Posted on 07 Apr 2010
Private analysis conducted by financial research Charlottesville, VA-based firm shows that the U.S. Treasury Department has made $10.5 billion, or an 8.5 percent return, on its bailout of financial firms.
The profit, according to the report, came from $118.3 billion in aid that has returned to Treasury from 49 firms that “fully exited” the government’s capital purchase program.
The Treasury said April 2 that its programs aimed at stabilizing the banking system “will earn a profit thanks to dividends, interest, early repayments and the sale of warrants.” Total investments of $245 billion last year, initially projected to cost $76 billion, are expected to be profitable, the department said a statement.
The SNL report said “proceeds from both TARP warrant repurchases and auctions have largely fueled the profitability of the programs.
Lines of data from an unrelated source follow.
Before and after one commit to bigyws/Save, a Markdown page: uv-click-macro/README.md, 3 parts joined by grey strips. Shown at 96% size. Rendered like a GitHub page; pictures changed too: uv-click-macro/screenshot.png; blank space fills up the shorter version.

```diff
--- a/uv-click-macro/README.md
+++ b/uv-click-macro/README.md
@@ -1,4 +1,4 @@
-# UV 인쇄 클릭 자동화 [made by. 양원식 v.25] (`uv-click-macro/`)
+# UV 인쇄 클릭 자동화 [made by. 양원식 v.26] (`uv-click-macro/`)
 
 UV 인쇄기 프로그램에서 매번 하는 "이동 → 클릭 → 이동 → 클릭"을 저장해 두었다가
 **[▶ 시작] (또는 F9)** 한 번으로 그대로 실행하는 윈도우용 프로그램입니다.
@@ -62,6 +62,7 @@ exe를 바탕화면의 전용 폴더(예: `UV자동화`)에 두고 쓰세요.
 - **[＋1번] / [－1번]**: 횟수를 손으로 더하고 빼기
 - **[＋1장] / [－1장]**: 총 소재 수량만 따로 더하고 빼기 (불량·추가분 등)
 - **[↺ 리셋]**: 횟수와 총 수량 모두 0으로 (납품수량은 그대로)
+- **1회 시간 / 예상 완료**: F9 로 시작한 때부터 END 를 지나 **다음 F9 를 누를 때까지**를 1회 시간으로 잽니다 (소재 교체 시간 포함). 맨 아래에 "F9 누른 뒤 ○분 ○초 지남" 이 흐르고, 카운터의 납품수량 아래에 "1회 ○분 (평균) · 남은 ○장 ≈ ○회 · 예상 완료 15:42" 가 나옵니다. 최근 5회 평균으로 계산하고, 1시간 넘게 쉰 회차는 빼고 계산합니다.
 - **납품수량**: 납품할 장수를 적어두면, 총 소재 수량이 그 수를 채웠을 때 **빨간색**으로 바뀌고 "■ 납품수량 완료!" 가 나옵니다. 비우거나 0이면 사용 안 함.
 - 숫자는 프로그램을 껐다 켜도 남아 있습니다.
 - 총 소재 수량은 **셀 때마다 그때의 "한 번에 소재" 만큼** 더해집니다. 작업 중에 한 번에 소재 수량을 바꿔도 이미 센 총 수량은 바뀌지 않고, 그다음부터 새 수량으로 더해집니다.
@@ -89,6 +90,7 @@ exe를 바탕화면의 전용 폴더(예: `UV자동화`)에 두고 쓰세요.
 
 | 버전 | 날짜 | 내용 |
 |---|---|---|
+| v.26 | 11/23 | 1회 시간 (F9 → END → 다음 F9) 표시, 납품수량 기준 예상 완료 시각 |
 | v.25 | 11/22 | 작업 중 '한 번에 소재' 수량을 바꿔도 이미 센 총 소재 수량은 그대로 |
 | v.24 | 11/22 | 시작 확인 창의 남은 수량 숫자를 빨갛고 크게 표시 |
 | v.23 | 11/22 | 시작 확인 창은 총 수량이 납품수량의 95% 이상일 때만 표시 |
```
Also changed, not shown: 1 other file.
The redemptions of the preferred shares alone generally only provide the government a 5 percent return, which comes from the dividends.”
American Express Co. and Goldman Sachs Group Inc.’s warrant repurchases in July 2009 “helped create some of the largest annualized company returns at 23.3 percent and 20.0 percent,” according to the report’s authors, Andrew Schukman and Russ Yates.
The Treasury still expects to lose a total of $117 billion on TARP, which includes financing for the auto industry and American International Group Inc., according to the Financial Times.
Treasury spokeswoman Meg Reilly said “the outlook for the U.S. financial system has improved, taxpayers are being repaid, the expected cost of resolving the financial crisis has fallen dramatically, and Treasury is winding down many programs that were put in place to address the crisis.”